■ Activity:
Below are the records; copy each line in which "only" can be found.

■ Stored data:

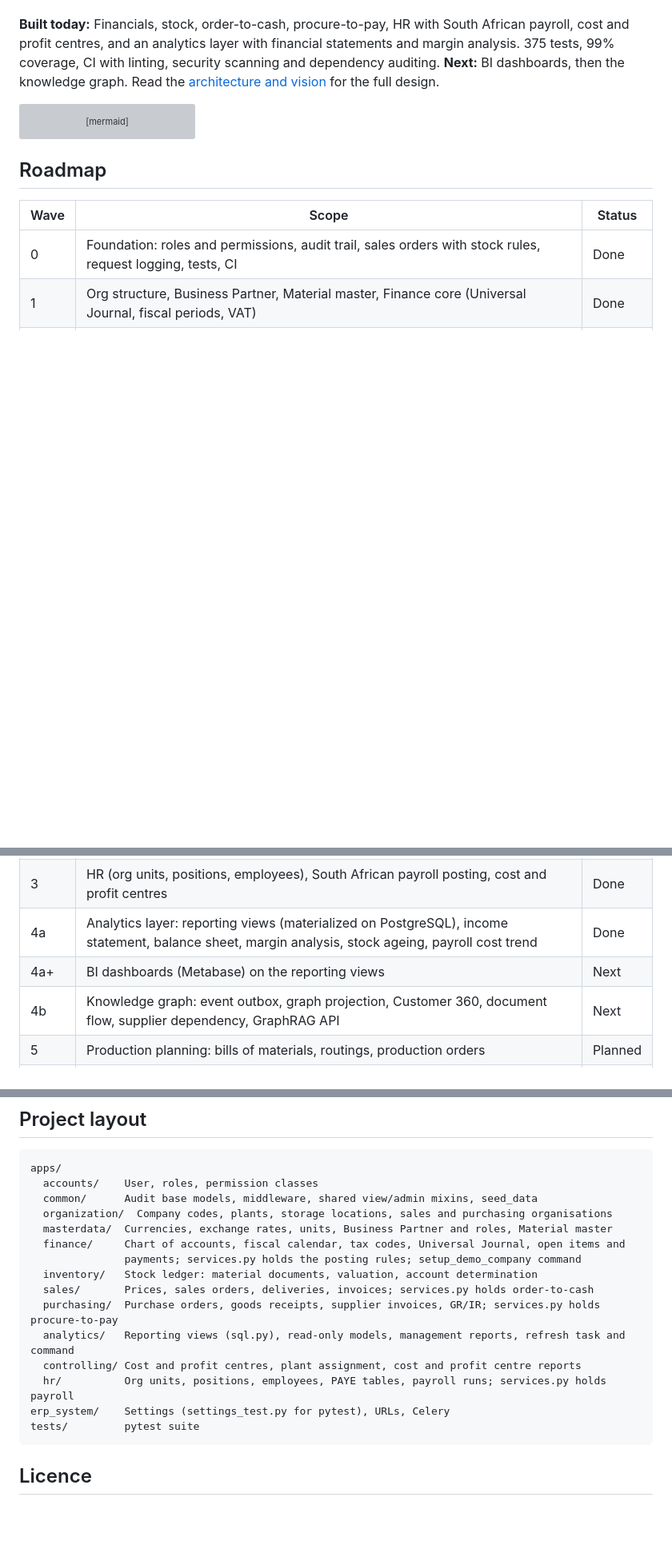
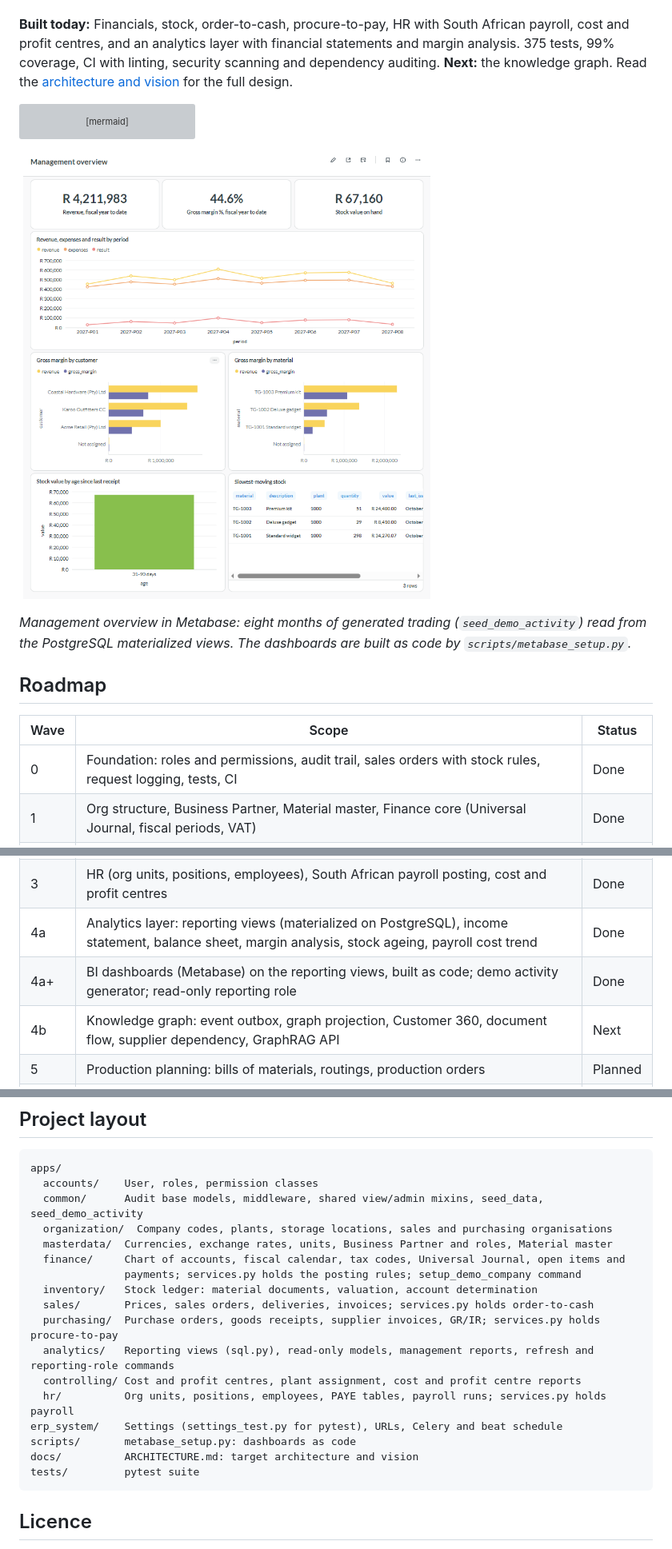
Before and after one commit to mokwenaanthony-dev/ERP-Intelligence, a Markdown page: README.md, 3 parts joined by grey strips. Shown at 80% size. Drawn GitHub-style; pictures changed too: docs/img/management-overview.png (added); blank space fills up the shorter version; grey boxes are pictures that could not be loaded.

Commit message:
Wave 4a+: Metabase dashboards as code, demo activity generator, read-only reporting role

````diff
--- a/README.md
+++ b/README.md
@@ -17,7 +17,7 @@ the ISA-95 model.
 
 **Built today:** Financials, stock, order-to-cash, procure-to-pay, HR with South African payroll,
 cost and profit centres, and an analytics layer with financial statements and margin analysis. 375 tests, 99% coverage, CI with linting, security scanning and dependency
-auditing. **Next:** BI dashboards, then the knowledge graph.
+auditing. **Next:** the knowledge graph.
 Read the [architecture and vision](docs/ARCHITECTURE.md) for the full design.
 
 ```mermaid
@@ -28,6 +28,11 @@ flowchart LR
     KG --> AI["Customer 360 · document flow ·<br/>supply-chain risk · GraphRAG"]
     AN --> BI["BI dashboards"]
 ```
+
+![Management overview dashboard in Metabase](docs/img/management-overview.png)
+
+*Management overview in Metabase: eight months of generated trading (`seed_demo_activity`) read from the
+PostgreSQL materialized views. The dashboards are built as code by `scripts/metabase_setup.py`.*
 
 ## Roadmap
 
@@ -40,7 +45,7 @@ flowchart LR
 | 2c | Procure-to-Pay: purchase order, goods receipt, supplier invoice with three-way match, payment, GR/IR | Done |
 | 3 | HR (org units, positions, employees), South African payroll posting, cost and profit centres | Done |
 | 4a | Analytics layer: reporting views (materialized on PostgreSQL), income statement, balance sheet, margin analysis, stock ageing, payroll cost trend | Done |
-| 4a+ | BI dashboards (Metabase) on the reporting views | Next |
+| 4a+ | BI dashboards (Metabase) on the reporting views, built as code; demo activity generator; read-only reporting role | Done |
 | 4b | Knowledge graph: event outbox, graph projection, Customer 360, document flow, supplier dependency, GraphRAG API | Next |
 | 5 | Production planning: bills of materials, routings, production orders | Planned |
 | 6 | MES integration: MQTT / Unified Namespace bridge mapped to ERP postings (ISA-95) | Planned |
@@ -381,7 +418,7 @@ The same gates run in `.github/workflows/ci.yml` on every push and pull request.
 ```
 apps/
   accounts/    User, roles, permission classes
-  common/      Audit base models, middleware, shared view/admin mixins, seed_data
+  common/      Audit base models, middleware, shared view/admin mixins, seed_data, seed_demo_activity
   organization/  Company codes, plants, storage locations, sales and purchasing organisations
   masterdata/  Currencies, exchange rates, units, Business Partner and roles, Material master
   finance/     Chart of accounts, fiscal calendar, tax codes, Universal Journal, open items and
@@ -389,10 +426,12 @@ apps/
   inventory/   Stock ledger: material documents, valuation, account determination
   sales/       Prices, sales orders, deliveries, invoices; services.py holds order-to-cash
   purchasing/  Purchase orders, goods receipts, supplier invoices, GR/IR; services.py holds procure-to-pay
-  analytics/   Reporting views (sql.py), read-only models, management reports, refresh task and command
+  analytics/   Reporting views (sql.py), read-only models, management reports, refresh and reporting-role commands
   controlling/ Cost and profit centres, plant assignment, cost and profit centre reports
   hr/          Org units, positions, employees, PAYE tables, payroll runs; services.py holds payroll
-erp_system/    Settings (settings_test.py for pytest), URLs, Celery
+erp_system/    Settings (settings_test.py for pytest), URLs, Celery and beat schedule
+scripts/       metabase_setup.py: dashboards as code
+docs/          ARCHITECTURE.md: target architecture and vision
 tests/         pytest suite
 ```
 
````
Also changed, not shown: other parts of README.md (+32 -0 lines), 6 other files.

■ Solution for this task:
Wave 4a+: Metabase dashboards as code, demo activity generator, read-only reporting role
+| 4a+ | BI dashboards (Metabase) on the reporting views, built as code; demo activity generator; read-only reporting role | Done |
-  analytics/   Reporting views (sql.py), read-only models, management reports, refresh task and command
+  analytics/   Reporting views (sql.py), read-only models, management reports, refresh and reporting-role commands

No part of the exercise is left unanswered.